I'm not sure what I feel about this, to be honest. I think that there's a risk in assuming that the motivation of Demjanjuk would be the same as, say, Heydrich, or Eichmann. Of course, there are those who would argue that the distinction between one murderer and another, in terms of motive, is irrelevant: the very fact that they undertook the action they did renders them identical, both morally and legally. I don't believe that that's true, but I am in the minority.
Sobibor survivor: 'I polished SS boots as dying people screamed'
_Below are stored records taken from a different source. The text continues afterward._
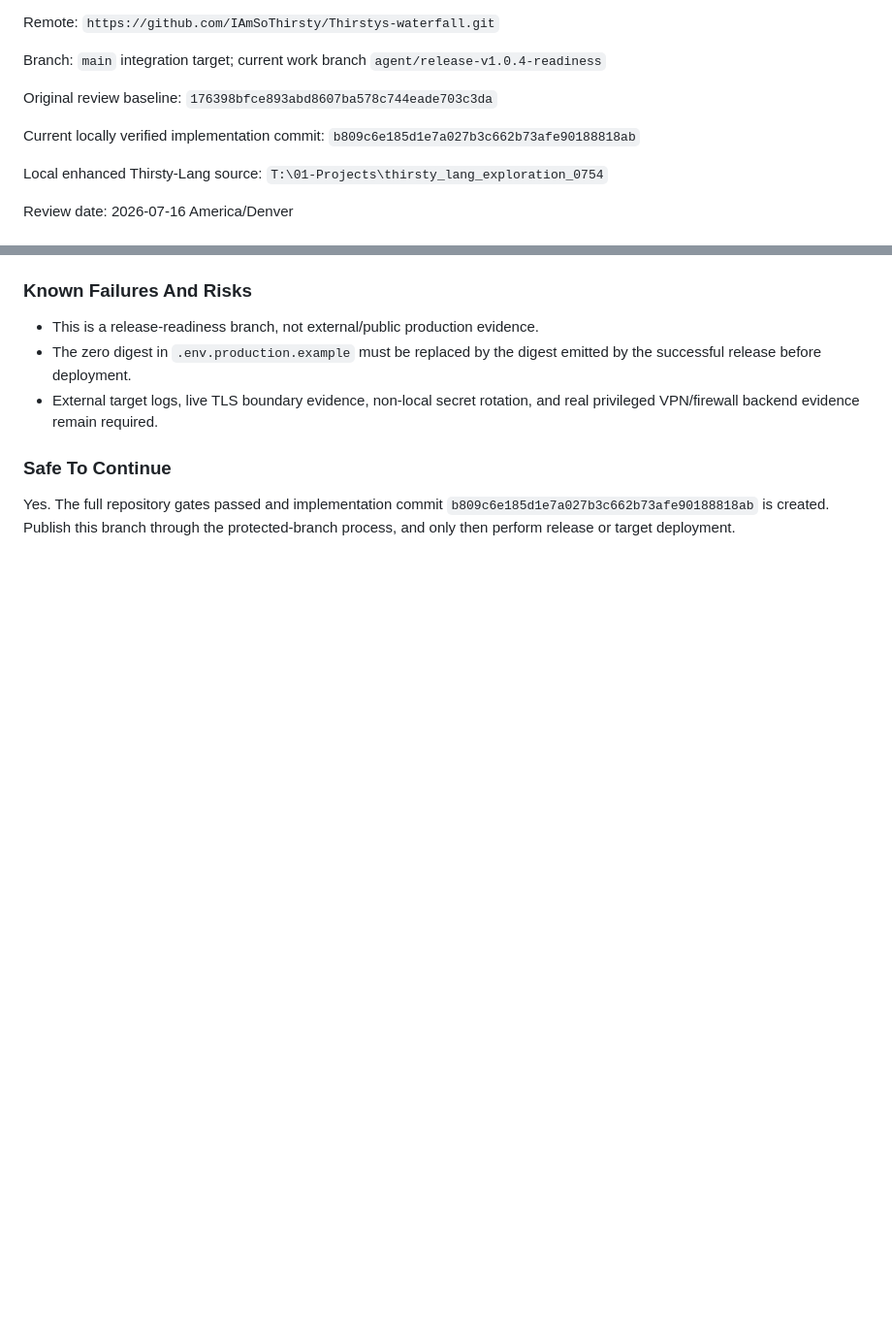
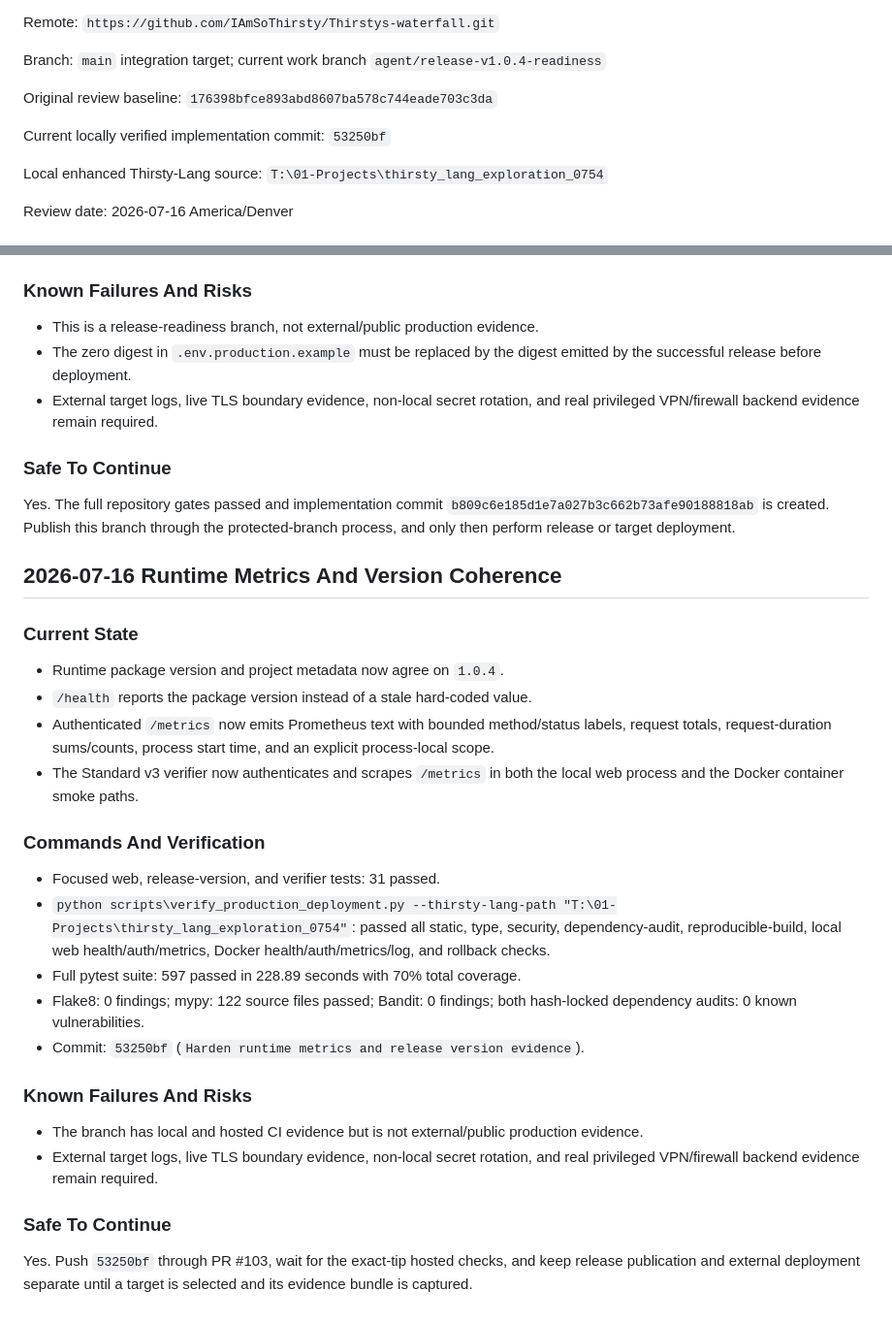
Before and after one commit to IAmSoThirsty/Thirstys-waterfall, a Markdown page: docs/operations/CONTINUITY_MAP.md, 2 parts joined by grey strips. Shown at 97% size. Rendered like a GitHub page; blank space fills up the shorter version.

Commit message:
Record metrics and version verification evidence

```diff
--- a/docs/operations/CONTINUITY_MAP.md
+++ b/docs/operations/CONTINUITY_MAP.md
@@ -10,7 +10,7 @@ Branch: `main` integration target; current work branch `agent/release-v1.0.4-rea
 
 Original review baseline: `176398bfce893abd8607ba578c744eade703c3da`
 
-Current locally verified implementation commit: `b809c6e185d1e7a027b3c662b73afe90188818ab`
+Current locally verified implementation commit: `53250bf`
 
 Local enhanced Thirsty-Lang source: `T:\01-Projects\thirsty_lang_exploration_0754`
 
@@ -1014,3 +1014,40 @@ Yes. The full repository gates passed and implementation commit
 `b809c6e185d1e7a027b3c662b73afe90188818ab` is created. Publish this branch
 through the protected-branch process, and only then perform release or target
 deployment.
+
+## 2026-07-16 Runtime Metrics And Version Coherence
+
+### Current State
+
+- Runtime package version and project metadata now agree on `1.0.4`.
+- `/health` reports the package version instead of a stale hard-coded value.
+- Authenticated `/metrics` now emits Prometheus text with bounded method/status
+  labels, request totals, request-duration sums/counts, process start time, and
+  an explicit process-local scope.
+- The Standard v3 verifier now authenticates and scrapes `/metrics` in both the
+  local web process and the Docker container smoke paths.
+
+### Commands And Verification
+
+- Focused web, release-version, and verifier tests: 31 passed.
+- `python scripts\verify_production_deployment.py --thirsty-lang-path
+  "T:\01-Projects\thirsty_lang_exploration_0754"`: passed all static, type,
+  security, dependency-audit, reproducible-build, local web health/auth/metrics,
+  Docker health/auth/metrics/log, and rollback checks.
+- Full pytest suite: 597 passed in 228.89 seconds with 70% total coverage.
+- Flake8: 0 findings; mypy: 122 source files passed; Bandit: 0 findings; both
+  hash-locked dependency audits: 0 known vulnerabilities.
+- Commit: `53250bf` (`Harden runtime metrics and release version evidence`).
+
+### Known Failures And Risks
+
+- The branch has local and hosted CI evidence but is not external/public
+  production evidence.
+- External target logs, live TLS boundary evidence, non-local secret rotation,
+  and real privileged VPN/firewall backend evidence remain required.
+
+### Safe To Continue
+
+Yes. Push `53250bf` through PR #103, wait for the exact-tip hosted checks, and
+keep release publication and external deployment separate until a target is
+selected and its evidence bundle is captured.
```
By curious coincidence, I watched a movie (Conspiracy, 2001), last night, which dramatized the events of the Wannsee Conference. I don't know how accurate this movie is, historically. It is based on the edited (by Eichmann), minutes of the meeting, a copy of which was found by American investigators in the files of one of the delegates, after the War.
The thing that strikes me from this, though, is that there was no discussion - the decision had been made. The purpose of the meeting was to inform those who would need to be involved, and ensure that their agreement was obtained. Those who wavered, initially (Dr Friedrich Kritzinger, for example), are left in no doubt as to the position they would place themselves in, were they to object - according to the movie, at least. Does this make any difference - that some of the delegates may have been coerced into complicity?
I don't know. I'm just glad that I'm not Thomas Blatt, for a whole bunch of reasons.